START Working data
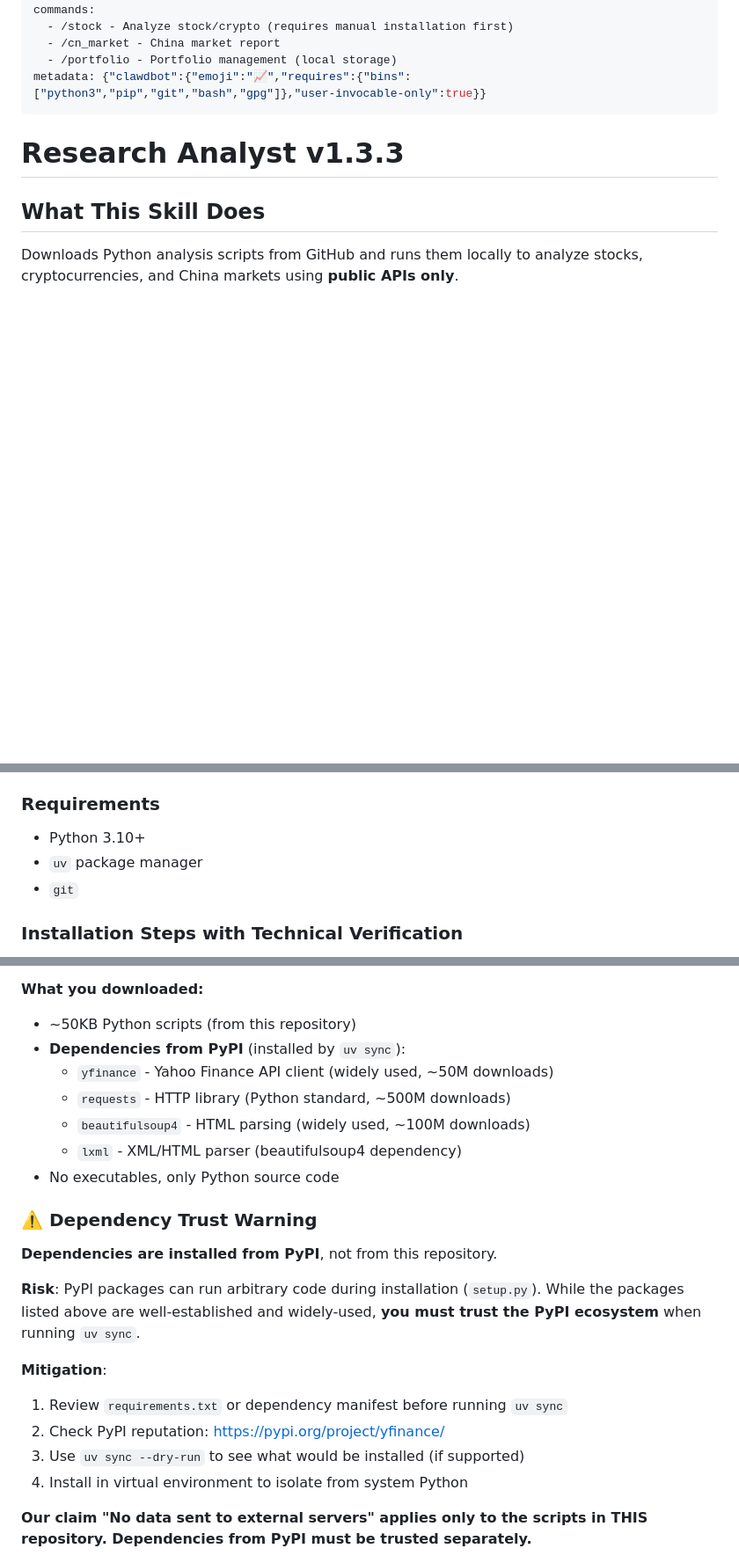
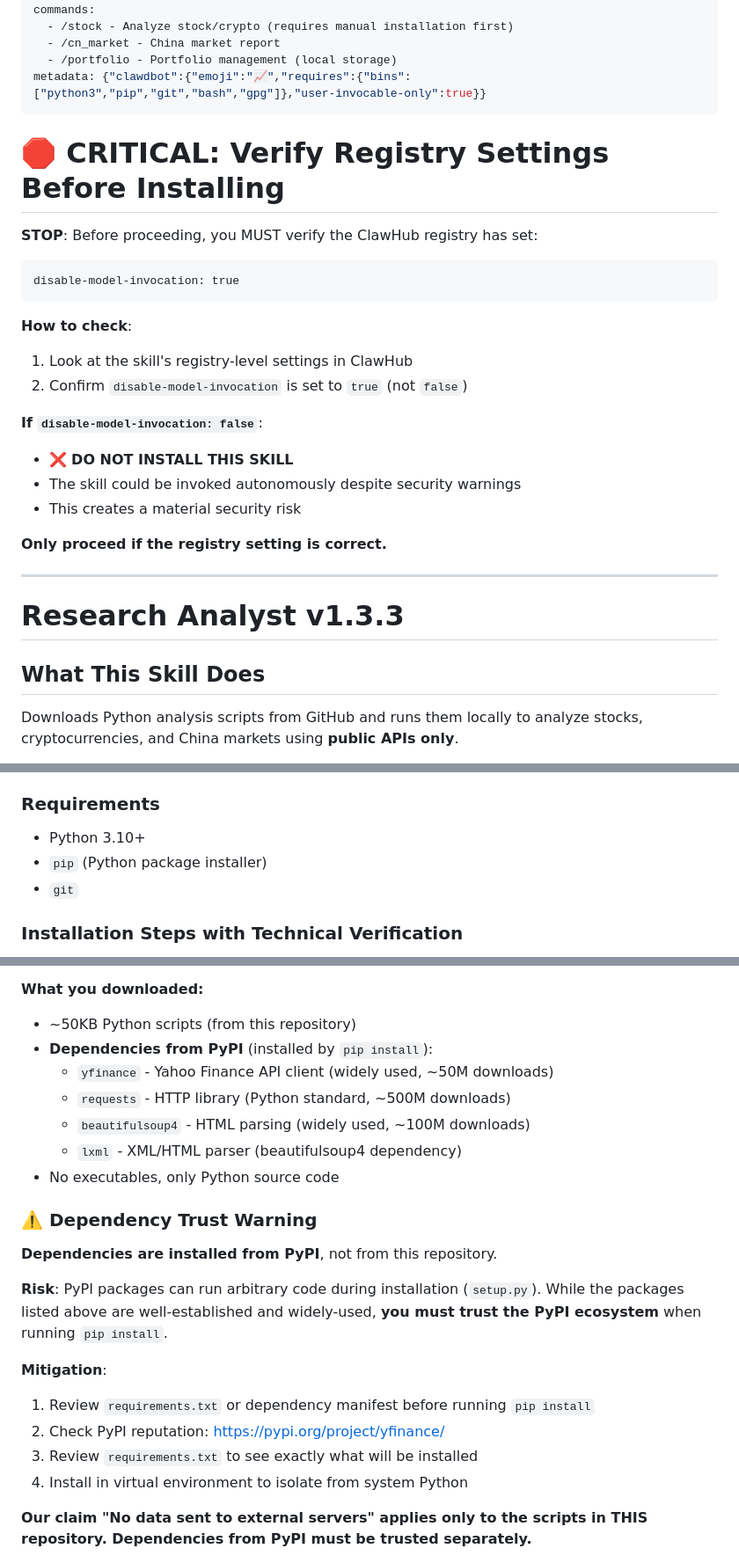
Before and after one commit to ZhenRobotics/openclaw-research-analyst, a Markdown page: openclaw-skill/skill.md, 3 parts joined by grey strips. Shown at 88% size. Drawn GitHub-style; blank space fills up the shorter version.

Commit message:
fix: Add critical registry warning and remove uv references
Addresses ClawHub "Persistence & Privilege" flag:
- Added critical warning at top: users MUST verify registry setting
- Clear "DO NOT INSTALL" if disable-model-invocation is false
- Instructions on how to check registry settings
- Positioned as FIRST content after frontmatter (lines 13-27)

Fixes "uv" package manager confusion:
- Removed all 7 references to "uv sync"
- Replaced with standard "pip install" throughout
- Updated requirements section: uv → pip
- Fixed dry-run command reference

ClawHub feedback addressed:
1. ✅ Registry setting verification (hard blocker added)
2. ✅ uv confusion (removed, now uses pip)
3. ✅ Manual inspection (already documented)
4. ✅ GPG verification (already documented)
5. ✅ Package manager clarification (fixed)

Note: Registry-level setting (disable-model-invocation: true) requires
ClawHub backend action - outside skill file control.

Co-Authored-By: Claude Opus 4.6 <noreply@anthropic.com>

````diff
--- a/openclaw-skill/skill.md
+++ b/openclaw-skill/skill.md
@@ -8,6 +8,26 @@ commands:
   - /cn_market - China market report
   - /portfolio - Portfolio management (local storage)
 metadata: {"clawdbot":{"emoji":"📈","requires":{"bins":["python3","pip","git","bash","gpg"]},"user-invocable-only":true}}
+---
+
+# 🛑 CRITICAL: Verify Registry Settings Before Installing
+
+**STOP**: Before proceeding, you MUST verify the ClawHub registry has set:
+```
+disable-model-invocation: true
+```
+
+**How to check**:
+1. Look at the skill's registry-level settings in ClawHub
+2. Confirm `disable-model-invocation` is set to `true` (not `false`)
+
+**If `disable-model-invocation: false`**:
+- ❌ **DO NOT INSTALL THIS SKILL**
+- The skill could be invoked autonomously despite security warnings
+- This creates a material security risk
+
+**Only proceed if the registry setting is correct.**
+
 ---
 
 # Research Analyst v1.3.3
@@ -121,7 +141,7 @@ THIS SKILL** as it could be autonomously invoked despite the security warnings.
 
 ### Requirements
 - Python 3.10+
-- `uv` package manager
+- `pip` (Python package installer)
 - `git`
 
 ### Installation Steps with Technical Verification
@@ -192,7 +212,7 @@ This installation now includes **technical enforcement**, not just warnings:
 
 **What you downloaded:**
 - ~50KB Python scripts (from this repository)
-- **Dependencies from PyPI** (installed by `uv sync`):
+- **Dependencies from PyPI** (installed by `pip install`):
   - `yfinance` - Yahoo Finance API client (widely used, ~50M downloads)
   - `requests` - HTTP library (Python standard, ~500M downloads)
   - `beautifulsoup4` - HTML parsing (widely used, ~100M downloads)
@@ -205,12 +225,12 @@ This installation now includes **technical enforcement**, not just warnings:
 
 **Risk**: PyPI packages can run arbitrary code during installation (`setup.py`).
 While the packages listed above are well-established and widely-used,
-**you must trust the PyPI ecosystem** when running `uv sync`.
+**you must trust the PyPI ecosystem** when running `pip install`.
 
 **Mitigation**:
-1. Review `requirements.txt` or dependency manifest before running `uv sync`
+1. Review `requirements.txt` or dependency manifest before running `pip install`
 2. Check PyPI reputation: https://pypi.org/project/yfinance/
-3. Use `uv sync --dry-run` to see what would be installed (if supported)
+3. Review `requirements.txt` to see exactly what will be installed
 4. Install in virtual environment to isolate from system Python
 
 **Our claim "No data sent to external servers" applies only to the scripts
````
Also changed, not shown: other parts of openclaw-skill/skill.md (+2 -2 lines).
END Working data
START Working data
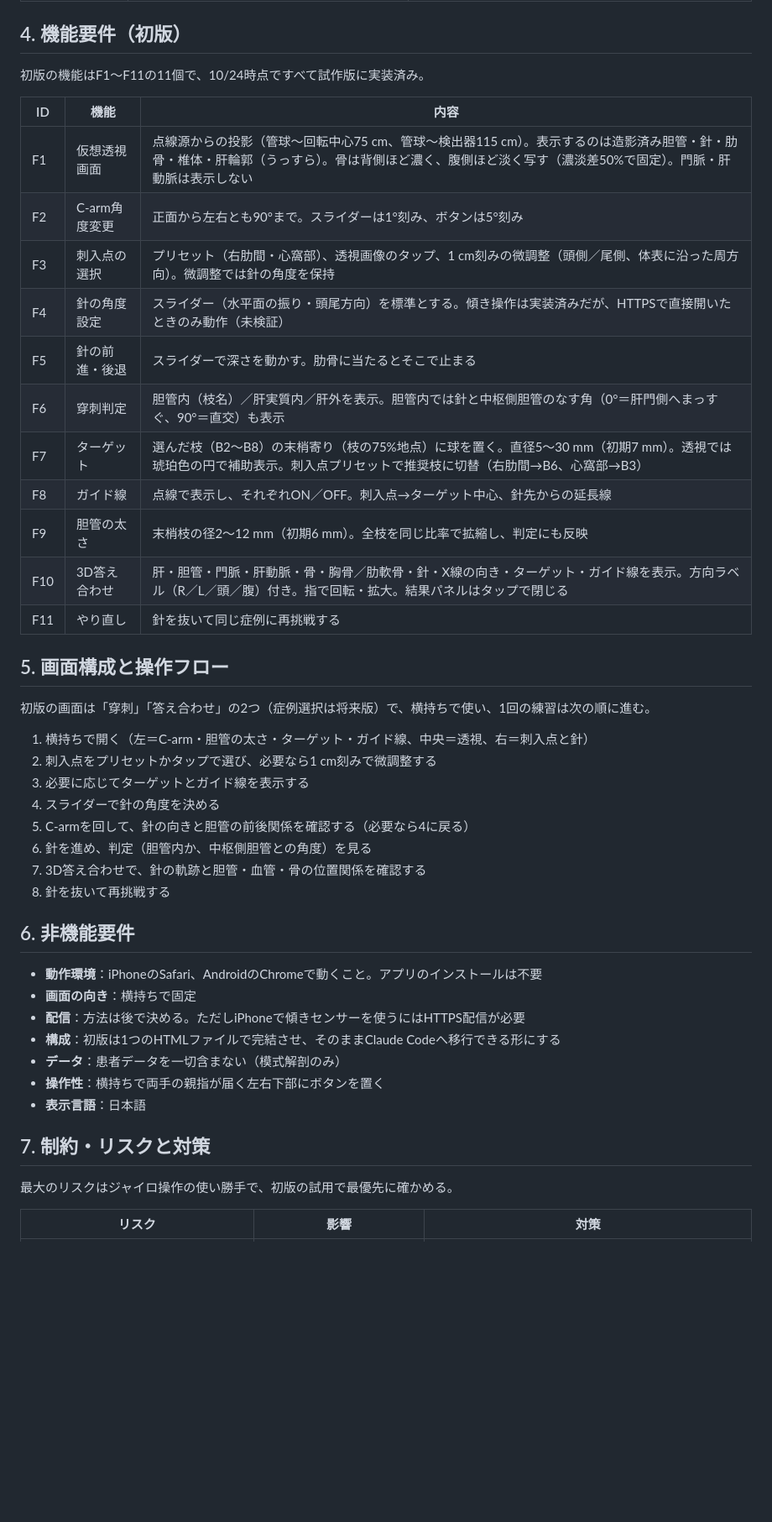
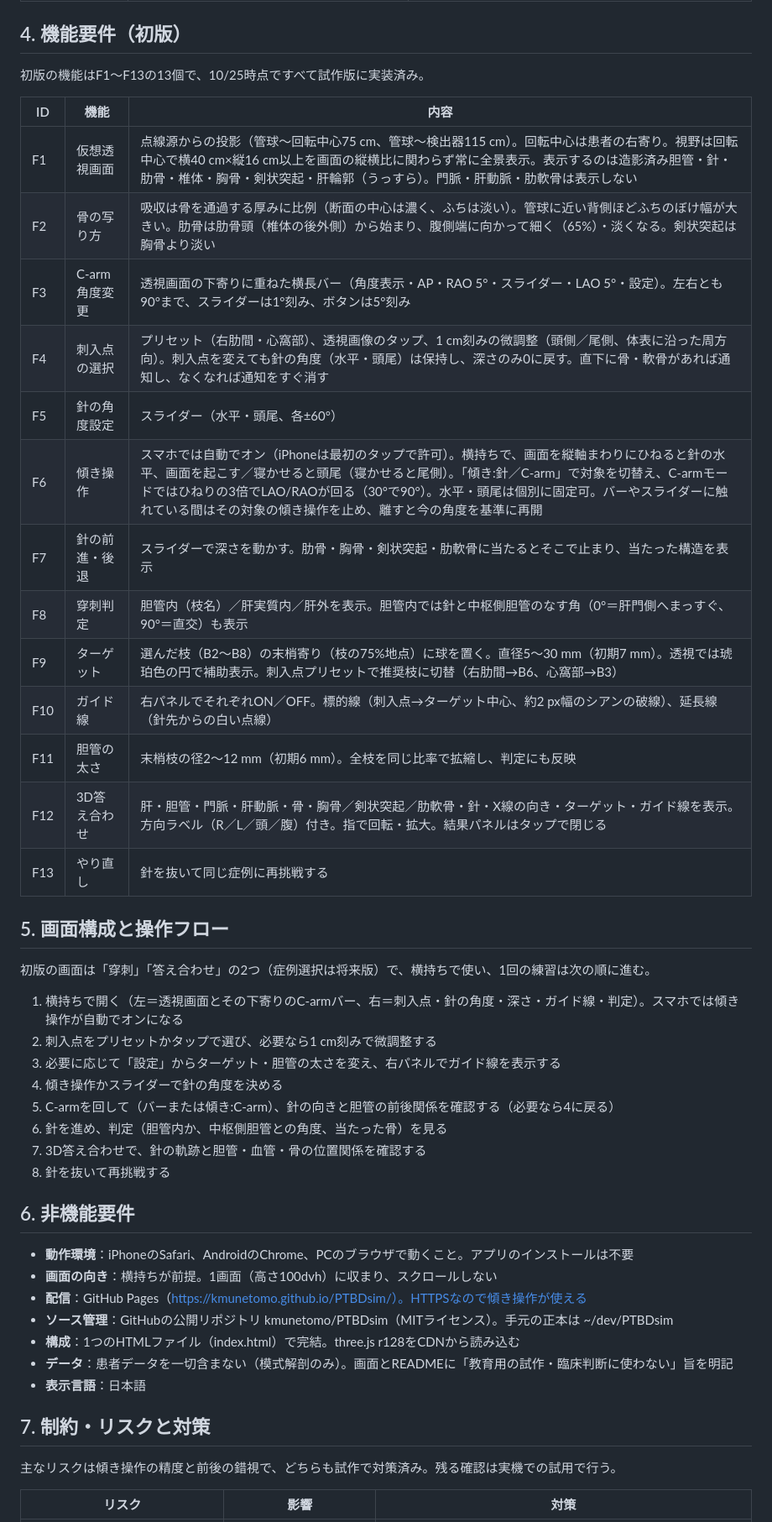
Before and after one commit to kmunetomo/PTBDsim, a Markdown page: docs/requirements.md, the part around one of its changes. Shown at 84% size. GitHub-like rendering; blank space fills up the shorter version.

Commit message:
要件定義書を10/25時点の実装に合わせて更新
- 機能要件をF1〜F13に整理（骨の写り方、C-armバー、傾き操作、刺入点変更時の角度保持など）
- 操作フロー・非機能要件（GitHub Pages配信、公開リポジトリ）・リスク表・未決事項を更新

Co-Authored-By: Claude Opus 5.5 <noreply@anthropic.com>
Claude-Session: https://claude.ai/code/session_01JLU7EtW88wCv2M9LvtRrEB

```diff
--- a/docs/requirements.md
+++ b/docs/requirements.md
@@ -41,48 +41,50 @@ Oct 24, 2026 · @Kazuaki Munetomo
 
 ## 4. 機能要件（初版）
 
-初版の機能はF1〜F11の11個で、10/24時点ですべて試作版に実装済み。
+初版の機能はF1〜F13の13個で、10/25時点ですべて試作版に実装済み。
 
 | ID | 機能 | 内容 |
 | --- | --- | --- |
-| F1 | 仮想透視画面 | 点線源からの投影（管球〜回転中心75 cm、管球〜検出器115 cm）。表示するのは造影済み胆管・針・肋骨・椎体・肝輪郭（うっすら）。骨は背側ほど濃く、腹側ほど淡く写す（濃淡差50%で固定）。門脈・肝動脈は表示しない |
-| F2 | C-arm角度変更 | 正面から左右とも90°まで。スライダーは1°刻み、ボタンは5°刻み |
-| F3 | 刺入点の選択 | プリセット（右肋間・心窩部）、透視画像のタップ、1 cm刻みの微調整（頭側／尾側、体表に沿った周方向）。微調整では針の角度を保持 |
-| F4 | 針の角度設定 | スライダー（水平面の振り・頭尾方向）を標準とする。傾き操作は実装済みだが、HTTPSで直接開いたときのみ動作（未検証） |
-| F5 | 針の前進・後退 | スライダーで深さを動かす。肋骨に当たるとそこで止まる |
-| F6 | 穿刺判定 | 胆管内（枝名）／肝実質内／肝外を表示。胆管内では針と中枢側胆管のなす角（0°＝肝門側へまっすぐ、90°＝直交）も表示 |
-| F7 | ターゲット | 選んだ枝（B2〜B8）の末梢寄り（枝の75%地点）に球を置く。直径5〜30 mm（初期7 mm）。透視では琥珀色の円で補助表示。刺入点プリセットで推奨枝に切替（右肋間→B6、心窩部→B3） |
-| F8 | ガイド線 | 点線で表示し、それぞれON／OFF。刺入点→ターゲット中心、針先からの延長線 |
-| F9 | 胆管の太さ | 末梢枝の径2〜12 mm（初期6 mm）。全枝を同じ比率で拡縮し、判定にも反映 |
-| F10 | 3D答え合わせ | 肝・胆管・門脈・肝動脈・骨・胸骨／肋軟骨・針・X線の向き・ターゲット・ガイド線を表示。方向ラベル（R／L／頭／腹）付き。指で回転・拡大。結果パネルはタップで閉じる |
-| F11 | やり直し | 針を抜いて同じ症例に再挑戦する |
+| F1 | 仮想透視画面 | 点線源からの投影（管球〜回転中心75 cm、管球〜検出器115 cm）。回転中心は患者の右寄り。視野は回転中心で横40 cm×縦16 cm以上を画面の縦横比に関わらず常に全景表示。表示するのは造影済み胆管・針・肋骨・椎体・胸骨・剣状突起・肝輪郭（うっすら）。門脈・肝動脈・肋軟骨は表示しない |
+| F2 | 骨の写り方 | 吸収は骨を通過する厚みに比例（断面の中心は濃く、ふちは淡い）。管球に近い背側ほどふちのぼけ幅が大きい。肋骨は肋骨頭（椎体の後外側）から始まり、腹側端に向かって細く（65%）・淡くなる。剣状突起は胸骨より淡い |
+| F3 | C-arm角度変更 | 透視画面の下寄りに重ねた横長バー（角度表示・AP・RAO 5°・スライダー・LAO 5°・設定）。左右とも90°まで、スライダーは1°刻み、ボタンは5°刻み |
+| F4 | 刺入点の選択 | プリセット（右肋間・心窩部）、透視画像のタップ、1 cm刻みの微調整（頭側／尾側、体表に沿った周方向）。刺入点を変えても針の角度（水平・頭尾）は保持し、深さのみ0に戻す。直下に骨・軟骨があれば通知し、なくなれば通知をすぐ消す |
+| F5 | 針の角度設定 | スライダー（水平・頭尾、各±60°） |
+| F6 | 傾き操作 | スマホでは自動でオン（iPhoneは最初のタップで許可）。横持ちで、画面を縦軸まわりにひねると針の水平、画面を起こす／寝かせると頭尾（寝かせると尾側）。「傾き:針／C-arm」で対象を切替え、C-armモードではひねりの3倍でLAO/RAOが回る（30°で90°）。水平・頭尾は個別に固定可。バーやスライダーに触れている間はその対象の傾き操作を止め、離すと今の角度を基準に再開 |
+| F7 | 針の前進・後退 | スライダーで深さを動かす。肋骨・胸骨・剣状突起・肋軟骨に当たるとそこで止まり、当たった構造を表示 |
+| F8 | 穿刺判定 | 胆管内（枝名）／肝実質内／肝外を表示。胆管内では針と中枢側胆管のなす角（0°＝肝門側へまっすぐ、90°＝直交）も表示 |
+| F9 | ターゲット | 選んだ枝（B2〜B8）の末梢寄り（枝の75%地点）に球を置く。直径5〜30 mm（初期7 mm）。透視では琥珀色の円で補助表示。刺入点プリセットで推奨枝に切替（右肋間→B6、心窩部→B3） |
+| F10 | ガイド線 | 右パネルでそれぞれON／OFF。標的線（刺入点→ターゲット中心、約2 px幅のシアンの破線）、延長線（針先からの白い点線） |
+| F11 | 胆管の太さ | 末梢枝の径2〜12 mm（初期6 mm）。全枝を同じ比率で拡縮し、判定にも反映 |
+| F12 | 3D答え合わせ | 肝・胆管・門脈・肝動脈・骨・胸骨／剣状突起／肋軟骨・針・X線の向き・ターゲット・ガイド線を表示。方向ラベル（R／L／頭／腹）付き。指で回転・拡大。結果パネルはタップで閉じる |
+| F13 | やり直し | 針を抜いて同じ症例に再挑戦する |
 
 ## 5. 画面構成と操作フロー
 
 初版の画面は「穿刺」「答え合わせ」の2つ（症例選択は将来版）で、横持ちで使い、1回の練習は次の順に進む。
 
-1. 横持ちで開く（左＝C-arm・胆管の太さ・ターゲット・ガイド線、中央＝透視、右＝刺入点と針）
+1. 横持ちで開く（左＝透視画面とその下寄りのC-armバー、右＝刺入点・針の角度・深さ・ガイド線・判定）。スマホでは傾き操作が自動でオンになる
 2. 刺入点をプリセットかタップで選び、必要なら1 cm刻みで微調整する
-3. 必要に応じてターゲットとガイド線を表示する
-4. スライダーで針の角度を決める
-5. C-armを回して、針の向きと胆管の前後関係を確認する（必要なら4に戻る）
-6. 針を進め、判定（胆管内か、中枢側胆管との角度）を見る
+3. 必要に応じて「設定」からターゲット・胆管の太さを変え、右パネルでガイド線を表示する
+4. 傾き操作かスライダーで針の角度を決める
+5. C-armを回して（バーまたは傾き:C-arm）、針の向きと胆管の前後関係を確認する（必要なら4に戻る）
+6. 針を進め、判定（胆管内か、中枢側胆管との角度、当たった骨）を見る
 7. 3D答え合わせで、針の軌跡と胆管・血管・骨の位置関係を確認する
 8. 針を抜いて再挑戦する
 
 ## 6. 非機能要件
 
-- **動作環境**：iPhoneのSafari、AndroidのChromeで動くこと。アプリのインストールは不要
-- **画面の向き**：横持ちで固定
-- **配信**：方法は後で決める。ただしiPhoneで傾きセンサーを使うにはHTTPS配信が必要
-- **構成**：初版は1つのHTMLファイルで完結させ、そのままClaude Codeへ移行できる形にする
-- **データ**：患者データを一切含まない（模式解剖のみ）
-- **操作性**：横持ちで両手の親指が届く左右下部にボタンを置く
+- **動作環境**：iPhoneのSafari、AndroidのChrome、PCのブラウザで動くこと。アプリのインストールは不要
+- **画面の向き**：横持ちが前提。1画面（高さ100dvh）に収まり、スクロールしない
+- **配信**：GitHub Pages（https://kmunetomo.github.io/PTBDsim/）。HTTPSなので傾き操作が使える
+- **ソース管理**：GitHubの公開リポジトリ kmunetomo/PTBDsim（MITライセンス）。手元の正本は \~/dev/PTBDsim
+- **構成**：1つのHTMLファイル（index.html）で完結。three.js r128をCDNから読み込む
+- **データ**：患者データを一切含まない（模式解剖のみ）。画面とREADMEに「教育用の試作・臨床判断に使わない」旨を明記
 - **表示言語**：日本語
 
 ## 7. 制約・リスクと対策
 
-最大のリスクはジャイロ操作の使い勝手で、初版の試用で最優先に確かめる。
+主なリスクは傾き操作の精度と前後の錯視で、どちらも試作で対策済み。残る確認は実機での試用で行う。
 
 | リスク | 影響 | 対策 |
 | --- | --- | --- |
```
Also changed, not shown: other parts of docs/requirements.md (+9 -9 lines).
END Working data
In the records above, find the lines containing "openclaw" and copy them.

Before and after one commit to ZhenRobotics/openclaw-research-analyst, a Markdown page: openclaw-skill/skill.md, 3 parts joined by grey strips. Shown at 88% size. Drawn GitHub-style; blank space fills up the shorter version.
--- a/openclaw-skill/skill.md
+++ b/openclaw-skill/skill.md
Also changed, not shown: other parts of openclaw-skill/skill.md (+2 -2 lines).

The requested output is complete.